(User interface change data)
________________________

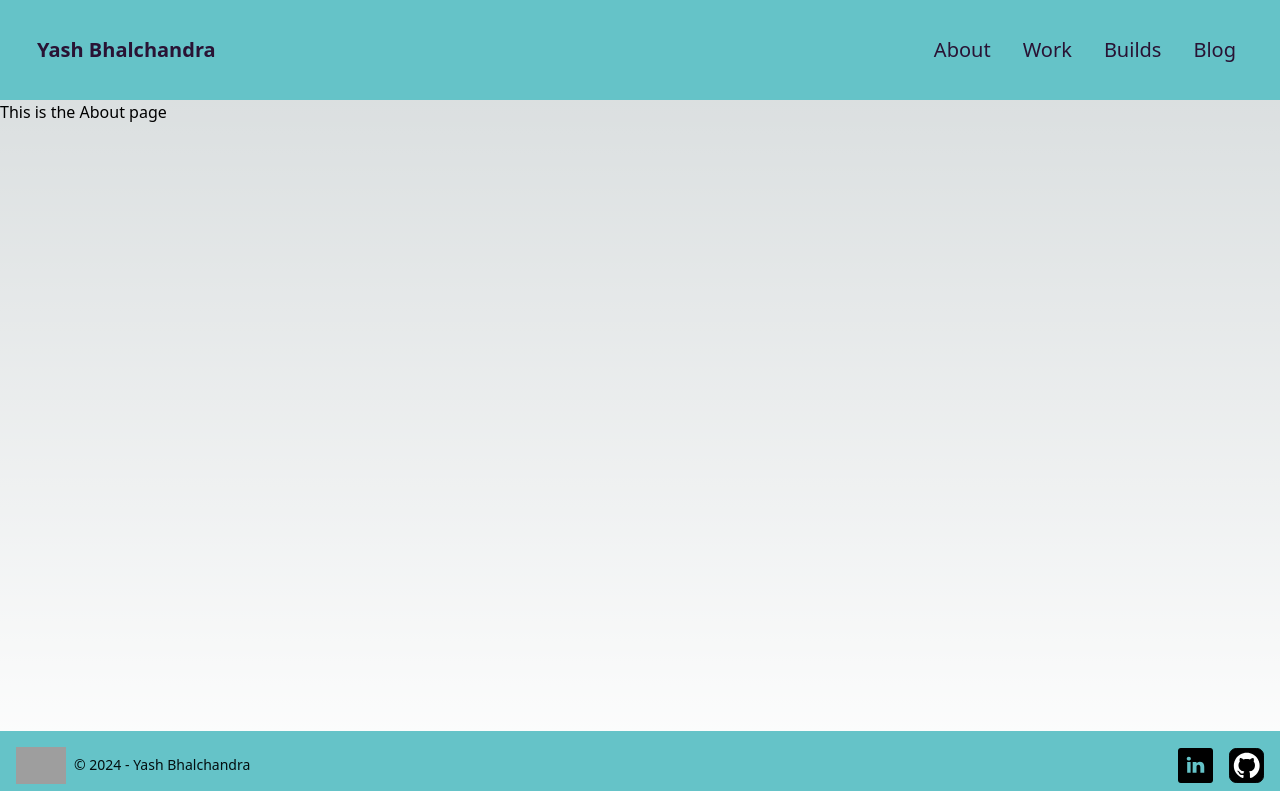
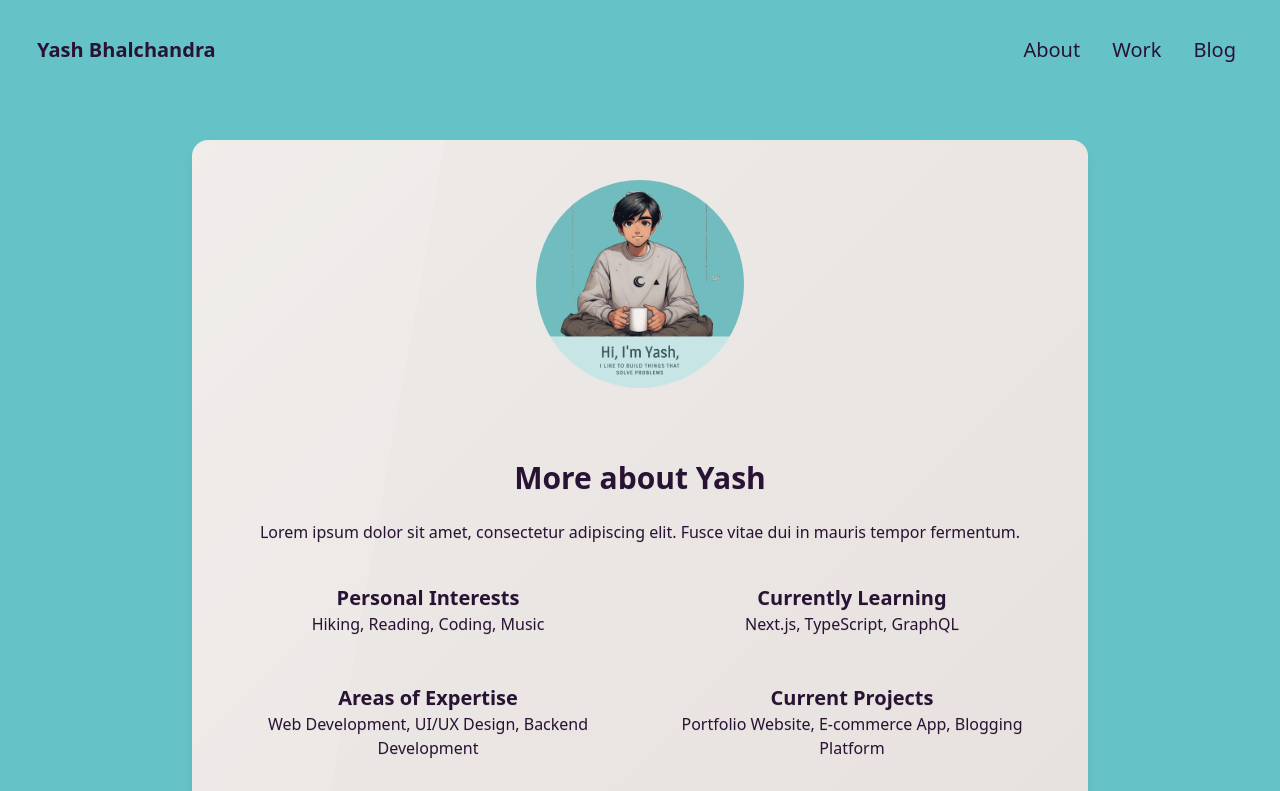
Before and after one commit to yashbhal/portfolio-web, a Next.js app: page /About in a window 1280 px wide. Shown: the top 791 px of the page. Built offline with nearby package versions, Linux system fonts and the light colour scheme; grey boxes are pictures that could not be loaded.

Commit message:
About Section built

```diff
--- a/app/About/page.tsx
+++ b/app/About/page.tsx
@@ -1,4 +1,14 @@
+import React from "react";
+import AboutCard from "../components/AboutCard";
+
 const About = () => {
-  return <div>This is the About page</div>;
+  return (
+    <div className="min-h-screen bg-primary text-primary-content flex flex-col items-center py-10">
+      <div className="w-full max-w-4xl mx-auto">
+        <AboutCard />
+      </div>
+    </div>
+  );
 };
+
 export default About;
--- a/app/Work/workData.ts
+++ b/app/Work/workData.ts
@@ -4,7 +4,7 @@ const workData = {
         id: 1,
         title: "Project 1",
         description: "Description for Project 1",
-        imageUrl: "/images/project1.jpg",
+        imageUrl: "/github-icon.svg",
         link: "/project1",
       },
       {
--- /dev/null
+++ b/app/components/AboutCard.tsx
@@ -0,0 +1,42 @@
+import React from "react";
+
+const AboutCard = () => {
+  return (
+    <div className="card glass shadow-lg bg-base-300 text-base-content">
+      <figure className="p-10">
+        <img
+          src="/hero_image.jpeg"
+          alt="Yash Bhalchandra"
+          className="rounded-full w-52 h-52 object-cover"
+        />
+      </figure>
+      <div className="card-body text-center">
+        <h1 className="text-3xl font-bold mb-4">More about Yash</h1>
+        <p className="mb-4">
+          Lorem ipsum dolor sit amet, consectetur adipiscing elit. Fusce vitae
+          dui in mauris tempor fermentum.
+        </p>
+        <div className="grid grid-cols-1 md:grid-cols-2 gap-4">
+          <div className="p-4">
+            <h2 className="text-xl font-semibold">Personal Interests</h2>
+            <p>Hiking, Reading, Coding, Music</p>
+          </div>
+          <div className="p-4">
+            <h2 className="text-xl font-semibold">Currently Learning</h2>
+            <p>Next.js, TypeScript, GraphQL</p>
+          </div>
+          <div className="p-4">
+            <h2 className="text-xl font-semibold">Areas of Expertise</h2>
+            <p>Web Development, UI/UX Design, Backend Development</p>
+          </div>
+          <div className="p-4">
+            <h2 className="text-xl font-semibold">Current Projects</h2>
+            <p>Portfolio Website, E-commerce App, Blogging Platform</p>
+          </div>
+        </div>
+      </div>
+    </div>
+  );
+};
+
+export default AboutCard;
--- a/app/components/GlassCard.tsx
+++ b/app/components/GlassCard.tsx
@@ -18,7 +18,7 @@ const GlassCard: React.FC<CardProps> = ({
   link,
   isProject,
 }) => (
-  <div className="card glass w-full">
+  <div className="card glass w-full bg-base-300 text-base-content">
     <figure>
       <Image
         src={imageUrl}
--- a/app/components/Navbar.tsx
+++ b/app/components/Navbar.tsx
@@ -21,11 +21,6 @@ const Navbar = () => {
             </Link>
           </li>
           <li>
-            <Link href="/Builds" className="text-xl font-light">
-              Builds
-            </Link>
-          </li>
-          <li>
             <Link href="/Blog" className="text-xl font-light">
               Blog
             </Link>
```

________________________

- [What you are asked to do]:
The answer must restate every entry word for word, with the pictures left out.

- [Response box]:
Before and after one commit to yashbhal/portfolio-web, a Next.js app: page /About in a window 1280 px wide. Shown: the top 791 px of the page. Built offline with nearby package versions, Linux system fonts and the light colour scheme; grey boxes are pictures that could not be loaded.

Commit message:
About Section built

```diff
--- a/app/About/page.tsx
+++ b/app/About/page.tsx
@@ -1,4 +1,14 @@
+import React from "react";
+import AboutCard from "../components/AboutCard";
+
 const About = () => {
-  return <div>This is the About page</div>;
+  return (
+    <div className="min-h-screen bg-primary text-primary-content flex flex-col items-center py-10">
+      <div className="w-full max-w-4xl mx-auto">
+        <AboutCard />
+      </div>
+    </div>
+  );
 };
+
 export default About;
--- a/app/Work/workData.ts
+++ b/app/Work/workData.ts
@@ -4,7 +4,7 @@ const workData = {
         id: 1,
         title: "Project 1",
         description: "Description for Project 1",
-        imageUrl: "/images/project1.jpg",
+        imageUrl: "/github-icon.svg",
         link: "/project1",
       },
       {
--- /dev/null
+++ b/app/components/AboutCard.tsx
@@ -0,0 +1,42 @@
+import React from "react";
+
+const AboutCard = () => {
+  return (
+    <div className="card glass shadow-lg bg-base-300 text-base-content">
+      <figure className="p-10">
+        <img
+          src="/hero_image.jpeg"
+          alt="Yash Bhalchandra"
+          className="rounded-full w-52 h-52 object-cover"
+        />
+      </figure>
+      <div className="card-body text-center">
+        <h1 className="text-3xl font-bold mb-4">More about Yash</h1>
+        <p className="mb-4">
+          Lorem ipsum dolor sit amet, consectetur adipiscing elit. Fusce vitae
+          dui in mauris tempor fermentum.
+        </p>
+        <div className="grid grid-cols-1 md:grid-cols-2 gap-4">
+          <div className="p-4">
+            <h2 className="text-xl font-semibold">Personal Interests</h2>
+            <p>Hiking, Reading, Coding, Music</p>
+          </div>
+          <div className="p-4">
+            <h2 className="text-xl font-semibold">Currently Learning</h2>
+            <p>Next.js, TypeScript, GraphQL</p>
+          </div>
+          <div className="p-4">
+            <h2 className="text-xl font-semibold">Areas of Expertise</h2>
+            <p>Web Development, UI/UX Design, Backend Development</p>
+          </div>
+          <div className="p-4">
+            <h2 className="text-xl font-semibold">Current Projects</h2>
+            <p>Portfolio Website, E-commerce App, Blogging Platform</p>
+          </div>
+        </div>
+      </div>
+    </div>
+  );
+};
+
+export default AboutCard;
--- a/app/components/GlassCard.tsx
+++ b/app/components/GlassCard.tsx
@@ -18,7 +18,7 @@ const GlassCard: React.FC<CardProps> = ({
   link,
   isProject,
 }) => (
-  <div className="card glass w-full">
+  <div className="card glass w-full bg-base-300 text-base-content">
     <figure>
       <Image
         src={imageUrl}
--- a/app/components/Navbar.tsx
+++ b/app/components/Navbar.tsx
@@ -21,11 +21,6 @@ const Navbar = () => {
             </Link>
           </li>
           <li>
-            <Link href="/Builds" className="text-xl font-light">
-              Builds
-            </Link>
-          </li>
-          <li>
             <Link href="/Blog" className="text-xl font-light">
               Blog
             </Link>
```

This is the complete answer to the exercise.